Lately, our nation’s strategy for improving our schools is mostly limited to “getting tough” with teachers. Blaming teachers for poor outcomes, we spend almost all of our energy trying to control teachers’ behavior and school operations. But what if all of this is exactly the opposite of what is needed? What if teachers are the answer and not the problem? What if trusting teachers, and not controlling them, is the key to school success?
Examining the experiences of teachers who are already trusted to call the shots, this book answers: What would teachers do if they had the autonomy not just to make classroom decisions, but to collectively—with their colleagues—make the decisions influencing whole school success? Decisions such as school curriculum, how to allocate the school budget, and whom to hire.

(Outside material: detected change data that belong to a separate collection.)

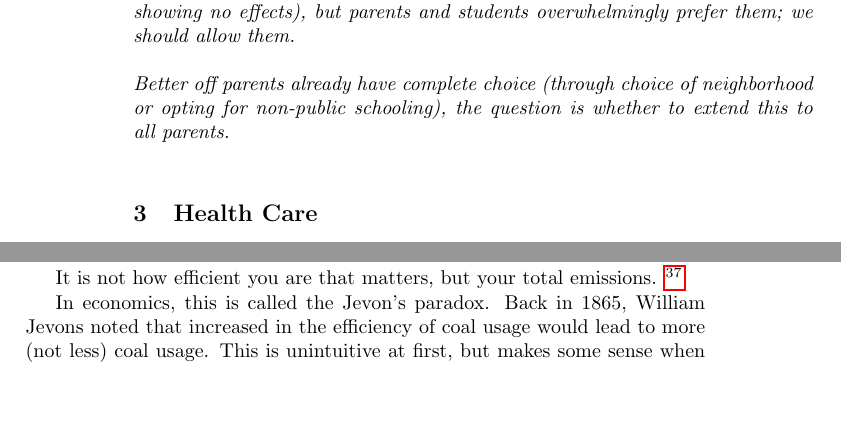
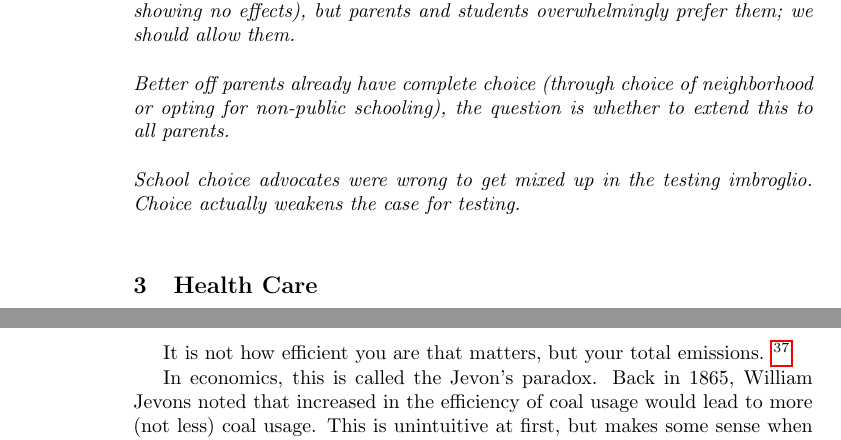
Before and after one commit to luispedro/libertarian-welfare, a LaTeX thesis (book/libertarian-welfare.tex, which reads book/education.tex): two parts of pages 8 and 21 of 31 before the commit and two parts of pages 8 and 22 of 31 after it, joined at a grey line, cut so that both start at the same text, the shorter picture padded with empty space. Compiled offline with pdfLaTeX.

Commit message:
ENH Testing & choice. No relation

```diff
--- a/book/education.tex
+++ b/book/education.tex
@@ -234,3 +234,6 @@ prefer them; we should allow them.
 \thought Better off parents already have complete choice (through choice of
 neighborhood or opting for non-public schooling), the question is whether to
 extend this to all parents.
+
+\thought School choice advocates were wrong to get mixed up in the testing
+imbroglio. Choice actually weakens the case for testing.
```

Teachers with decision-making authority create the schools that many of us profess to want. They individualize learning. Their students are active (not passive) learners who gain academic and life skills. The teachers create school cultures that are the same as those in high-performing organizations. They accept accountability and innovate, and make efficient use of resources. These promising results suggest: it’s time to trust teachers.